Griffith: First, try NOT to let them know what your salary range is. Let them make the first move. Of course, if they ask, let them know, but never let them know your lowest range. I always like to say about 10% higher than I’m willing to take. That means 10% higher on the high side and the low side. I would not let them know how low you are willing to take the job for, trust me they’ll start there if they can. Studying the market is key.
Once during an interview, I was laughed at for how much I asked for in an interview once (it was an initial phone interview by the way). When I told her my range, she laughed and told me what they were willing to pay which was much lower than I was willing to go. She said, “nobody would pay you that.” I told her I was already making the low-end of my range and looking for new opportunities to grow, so yes, I was, in fact being paid exactly that. Obviously it wasn’t the right fit for her or me, and that’s ok.
When talking about the money you want to make, you need to emphasize the value you are going to bring to the company. Bring up issues they spoke about in the interview and how you will be able to address them. Remind them that paying you what you’re worth is a solid investment in growing your relationship with the company. The company doesn’t care what your mortgage is or how much day care costs, they care about what you can do for them. Make sure to remind them when you are telling them what you think you are worth.

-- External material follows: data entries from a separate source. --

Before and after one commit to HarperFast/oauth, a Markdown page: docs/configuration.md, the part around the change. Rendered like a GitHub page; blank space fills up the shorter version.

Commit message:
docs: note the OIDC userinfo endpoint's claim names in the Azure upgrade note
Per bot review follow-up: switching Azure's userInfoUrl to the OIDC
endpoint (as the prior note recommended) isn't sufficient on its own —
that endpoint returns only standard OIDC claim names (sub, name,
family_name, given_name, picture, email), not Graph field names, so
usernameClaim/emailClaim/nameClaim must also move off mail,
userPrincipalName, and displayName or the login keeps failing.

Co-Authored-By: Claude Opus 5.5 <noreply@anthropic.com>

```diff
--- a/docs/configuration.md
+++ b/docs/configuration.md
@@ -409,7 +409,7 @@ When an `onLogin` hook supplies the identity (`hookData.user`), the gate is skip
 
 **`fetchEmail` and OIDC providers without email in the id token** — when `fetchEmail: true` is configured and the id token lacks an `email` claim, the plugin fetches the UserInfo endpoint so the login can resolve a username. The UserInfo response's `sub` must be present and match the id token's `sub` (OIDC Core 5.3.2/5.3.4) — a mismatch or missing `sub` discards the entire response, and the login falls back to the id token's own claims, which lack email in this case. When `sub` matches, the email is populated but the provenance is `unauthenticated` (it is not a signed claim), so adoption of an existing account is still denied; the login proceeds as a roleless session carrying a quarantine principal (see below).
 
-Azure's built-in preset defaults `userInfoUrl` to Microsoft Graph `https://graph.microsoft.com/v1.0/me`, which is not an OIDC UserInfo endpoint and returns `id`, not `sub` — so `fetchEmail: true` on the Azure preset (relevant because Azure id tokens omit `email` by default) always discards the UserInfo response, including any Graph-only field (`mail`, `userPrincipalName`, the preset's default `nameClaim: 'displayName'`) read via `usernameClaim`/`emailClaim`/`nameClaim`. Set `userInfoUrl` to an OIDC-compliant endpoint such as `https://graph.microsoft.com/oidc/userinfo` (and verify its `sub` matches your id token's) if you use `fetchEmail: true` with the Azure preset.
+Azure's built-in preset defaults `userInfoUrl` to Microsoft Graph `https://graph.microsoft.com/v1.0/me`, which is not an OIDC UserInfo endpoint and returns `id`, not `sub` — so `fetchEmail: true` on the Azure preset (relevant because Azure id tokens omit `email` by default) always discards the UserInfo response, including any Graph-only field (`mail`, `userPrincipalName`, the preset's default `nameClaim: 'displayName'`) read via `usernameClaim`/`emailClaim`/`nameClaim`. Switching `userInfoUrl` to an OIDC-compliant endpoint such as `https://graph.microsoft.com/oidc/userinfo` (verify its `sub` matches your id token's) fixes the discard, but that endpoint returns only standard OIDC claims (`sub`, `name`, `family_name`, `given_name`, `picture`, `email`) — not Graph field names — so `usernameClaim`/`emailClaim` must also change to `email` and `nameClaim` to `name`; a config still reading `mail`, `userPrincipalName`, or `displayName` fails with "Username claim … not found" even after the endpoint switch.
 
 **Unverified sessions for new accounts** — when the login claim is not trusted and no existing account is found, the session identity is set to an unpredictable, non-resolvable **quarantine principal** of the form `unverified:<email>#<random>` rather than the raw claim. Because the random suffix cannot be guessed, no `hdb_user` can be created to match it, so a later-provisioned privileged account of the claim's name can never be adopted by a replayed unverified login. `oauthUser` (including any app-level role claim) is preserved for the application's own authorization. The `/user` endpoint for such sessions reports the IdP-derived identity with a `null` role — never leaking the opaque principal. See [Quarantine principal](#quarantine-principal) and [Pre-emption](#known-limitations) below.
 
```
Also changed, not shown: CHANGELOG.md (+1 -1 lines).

Make a joke, seriously. I’ve used this tactic successfully in a raise negotiation. A study from the University of Idaho found that making a joke about a million-dollar salary increased subsequent offers by 10%. So when they ask what your salary range is, jokingly say “A million dollars would be nice. Haha.” Then follow-up with what you think is a fair rate for the job. This request will open their expectations to giving you more. It sounds silly but it works.